4. Reservation of the decision to meet the Westmoreland request in full. While we would be putting ourselves in a position to make these additional deployments, the future decision to do so would be contingent upon:
a. Reexamination on a week-by-week basis of the desirability of further deployments as the situation develops;
b. Improved political performance by the GVN and increased contribution in effective military action by the ARVN;
c. The results of a study in depth, to be initiated immediately, of possible new political and strategic guidance for the conduct of US operations in South Vietnam, and of our Vietnamese policy in the context of our world-wide politico-military strategy. Supporting discussion is in Tab D./5/

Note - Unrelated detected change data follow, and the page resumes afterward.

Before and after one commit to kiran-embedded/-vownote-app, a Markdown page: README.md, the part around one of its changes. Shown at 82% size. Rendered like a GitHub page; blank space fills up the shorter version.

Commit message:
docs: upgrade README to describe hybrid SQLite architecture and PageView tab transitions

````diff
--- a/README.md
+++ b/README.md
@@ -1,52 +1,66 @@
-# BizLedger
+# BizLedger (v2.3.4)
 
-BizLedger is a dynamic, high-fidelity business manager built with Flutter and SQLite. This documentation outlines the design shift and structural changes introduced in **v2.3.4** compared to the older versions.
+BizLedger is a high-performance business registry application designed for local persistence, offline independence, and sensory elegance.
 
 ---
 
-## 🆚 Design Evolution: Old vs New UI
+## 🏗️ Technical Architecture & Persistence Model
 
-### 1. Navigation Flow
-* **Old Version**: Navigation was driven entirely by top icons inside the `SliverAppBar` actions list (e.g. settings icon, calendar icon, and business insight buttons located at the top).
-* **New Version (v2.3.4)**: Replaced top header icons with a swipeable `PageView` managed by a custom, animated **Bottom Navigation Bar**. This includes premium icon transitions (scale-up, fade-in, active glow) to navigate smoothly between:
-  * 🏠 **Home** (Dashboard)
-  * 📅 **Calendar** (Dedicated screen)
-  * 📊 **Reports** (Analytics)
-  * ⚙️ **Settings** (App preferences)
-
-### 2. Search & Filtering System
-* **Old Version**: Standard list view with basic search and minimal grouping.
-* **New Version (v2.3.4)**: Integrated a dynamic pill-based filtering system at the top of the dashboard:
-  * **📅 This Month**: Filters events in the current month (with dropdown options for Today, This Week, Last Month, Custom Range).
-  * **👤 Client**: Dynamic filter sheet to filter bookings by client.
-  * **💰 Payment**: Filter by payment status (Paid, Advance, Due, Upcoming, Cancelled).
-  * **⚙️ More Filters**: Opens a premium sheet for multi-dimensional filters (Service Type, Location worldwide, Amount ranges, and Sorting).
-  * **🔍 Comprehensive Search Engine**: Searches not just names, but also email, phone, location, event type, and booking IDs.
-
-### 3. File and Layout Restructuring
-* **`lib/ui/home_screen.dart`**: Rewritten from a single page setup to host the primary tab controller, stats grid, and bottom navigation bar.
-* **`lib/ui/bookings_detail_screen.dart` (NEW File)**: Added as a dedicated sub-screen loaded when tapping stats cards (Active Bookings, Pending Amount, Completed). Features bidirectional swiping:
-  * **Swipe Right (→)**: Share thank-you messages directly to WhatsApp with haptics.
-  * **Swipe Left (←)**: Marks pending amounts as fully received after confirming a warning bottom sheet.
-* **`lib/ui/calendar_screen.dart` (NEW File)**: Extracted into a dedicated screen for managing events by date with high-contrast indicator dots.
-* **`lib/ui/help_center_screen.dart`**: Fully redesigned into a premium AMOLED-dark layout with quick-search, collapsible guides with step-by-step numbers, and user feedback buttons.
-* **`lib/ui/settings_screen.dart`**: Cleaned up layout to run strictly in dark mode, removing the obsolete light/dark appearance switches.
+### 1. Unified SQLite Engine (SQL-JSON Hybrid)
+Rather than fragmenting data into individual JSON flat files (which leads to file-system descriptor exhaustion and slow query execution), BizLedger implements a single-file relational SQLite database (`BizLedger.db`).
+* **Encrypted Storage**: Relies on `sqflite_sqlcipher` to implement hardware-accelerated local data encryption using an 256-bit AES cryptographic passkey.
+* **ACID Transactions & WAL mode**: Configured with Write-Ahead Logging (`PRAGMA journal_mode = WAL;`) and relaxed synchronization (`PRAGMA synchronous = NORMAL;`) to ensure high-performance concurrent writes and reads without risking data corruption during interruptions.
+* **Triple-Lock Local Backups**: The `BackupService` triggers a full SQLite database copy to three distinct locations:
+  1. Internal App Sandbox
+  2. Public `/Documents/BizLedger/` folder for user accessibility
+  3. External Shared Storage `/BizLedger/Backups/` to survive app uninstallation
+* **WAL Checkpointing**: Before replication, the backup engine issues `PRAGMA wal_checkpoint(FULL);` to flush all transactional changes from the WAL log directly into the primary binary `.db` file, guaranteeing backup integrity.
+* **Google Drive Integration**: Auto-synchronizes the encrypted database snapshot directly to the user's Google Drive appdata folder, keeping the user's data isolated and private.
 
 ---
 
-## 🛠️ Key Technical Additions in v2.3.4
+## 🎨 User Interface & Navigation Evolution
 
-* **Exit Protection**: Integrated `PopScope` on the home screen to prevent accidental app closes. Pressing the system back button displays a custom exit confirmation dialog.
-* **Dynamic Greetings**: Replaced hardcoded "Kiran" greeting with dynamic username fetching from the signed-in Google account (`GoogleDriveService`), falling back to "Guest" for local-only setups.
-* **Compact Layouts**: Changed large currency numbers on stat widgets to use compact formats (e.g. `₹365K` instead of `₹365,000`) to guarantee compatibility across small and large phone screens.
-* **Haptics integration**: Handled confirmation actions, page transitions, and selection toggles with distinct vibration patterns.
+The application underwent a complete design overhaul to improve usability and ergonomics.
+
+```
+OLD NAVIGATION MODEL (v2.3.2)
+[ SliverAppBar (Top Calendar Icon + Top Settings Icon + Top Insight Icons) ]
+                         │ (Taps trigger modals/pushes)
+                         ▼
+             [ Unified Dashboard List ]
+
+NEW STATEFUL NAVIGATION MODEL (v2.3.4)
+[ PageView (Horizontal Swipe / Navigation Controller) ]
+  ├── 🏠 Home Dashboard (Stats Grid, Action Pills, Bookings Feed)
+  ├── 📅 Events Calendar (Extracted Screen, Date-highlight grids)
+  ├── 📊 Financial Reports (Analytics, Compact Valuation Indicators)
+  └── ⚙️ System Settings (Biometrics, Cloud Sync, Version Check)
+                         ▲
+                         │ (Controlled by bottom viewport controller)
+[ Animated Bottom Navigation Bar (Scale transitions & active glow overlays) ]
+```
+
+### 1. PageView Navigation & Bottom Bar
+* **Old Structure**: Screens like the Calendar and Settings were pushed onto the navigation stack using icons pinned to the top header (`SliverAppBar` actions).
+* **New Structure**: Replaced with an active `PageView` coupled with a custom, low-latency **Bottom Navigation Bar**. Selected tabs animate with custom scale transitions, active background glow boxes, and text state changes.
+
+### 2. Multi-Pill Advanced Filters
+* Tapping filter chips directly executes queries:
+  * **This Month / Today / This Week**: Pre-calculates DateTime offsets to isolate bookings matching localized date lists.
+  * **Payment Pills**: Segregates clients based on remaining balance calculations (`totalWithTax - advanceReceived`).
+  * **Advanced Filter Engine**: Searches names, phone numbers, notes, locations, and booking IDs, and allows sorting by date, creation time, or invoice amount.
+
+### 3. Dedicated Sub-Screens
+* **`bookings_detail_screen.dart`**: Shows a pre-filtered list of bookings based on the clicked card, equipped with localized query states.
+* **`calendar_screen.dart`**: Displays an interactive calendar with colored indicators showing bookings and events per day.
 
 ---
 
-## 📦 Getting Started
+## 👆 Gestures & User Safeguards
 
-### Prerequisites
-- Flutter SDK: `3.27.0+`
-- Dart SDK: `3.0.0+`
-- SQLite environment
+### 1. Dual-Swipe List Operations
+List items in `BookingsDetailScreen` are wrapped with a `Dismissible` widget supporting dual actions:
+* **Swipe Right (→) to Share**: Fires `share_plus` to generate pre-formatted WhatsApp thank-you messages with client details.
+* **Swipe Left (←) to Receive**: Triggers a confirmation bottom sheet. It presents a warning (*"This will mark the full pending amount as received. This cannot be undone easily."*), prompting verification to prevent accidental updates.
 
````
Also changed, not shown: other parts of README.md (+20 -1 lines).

/5/As expressed in Tab D, the view of the Clifford group was that "there can be no assurance that this very substantial additional deployment would leave us a year from today in any more favorable military position." Since the war posed a danger to U.S. interests and commitments worldwide, and since the enemy's recent tactics had proven that "there can be no prospect of a quick military solution," a major interagency study on strategic guidance involving Westmoreland and Bunker had to be undertaken in the near future. Nitze wrote two memoranda on strategic guidance, both dated March 3, which dealt separately with short-term recovery and longer-range strategy. (Library of Congress, Manuscript Division, Nitze Papers, Vietnam War-Miscellaneous Materials, 1968)
5. No new peace initiative on Vietnam. Re-statement of our terms for peace and certain limited diplomatic actions to dramatize Laos and to focus attention on the total threat to Southeast Asia. Details in Tab E./6/
/6/Tab E contained the text of a February 29 memorandum prepared by Bundy which listed three negotiating alternatives: "stand pat on the San Antonio formula," undertake a new initiative modifying the San Antonio formula (which the paper concluded would be "unwise" since the San Antonio formula was "rock bottom"), or "pitching" for negotiations following a countering of the enemy offensive.
6. A general decision on bombing policy, not excluding future change, but adequate to form a basis for discussion with the Congress on this key aspect. Here your advisers are divided:
a. General Wheeler and others would advocate a substantial extension of targets and authority in and near Hanoi and Haiphong, mining of Haiphong, and naval gunfire up to a Chinese Buffer Zone;
b. Others would advocate a seasonal step-up through the spring, but without these added elements.
The opposing arguments are in Tab F./7/
/7/The paper at Tab F detailed further discussion of how to intensify the bombing of North Vietnam.
In proposing this course of action, we recognize that there are certain difficulties and negative factors, outlined in Tab G. Additional problems we can anticipate in US public opinion are at Tab H./8/ Nevertheless, we believe that this course of action, in its essential outline at least, is urgently required to meet the immediate situation in Vietnam as well as wider possible contingencies there and elsewhere.
/8/The papers at Tabs G and H emphasized the domestic difficulties faced by the President in increasing the troop commitment to Vietnam and in calling up the reserves.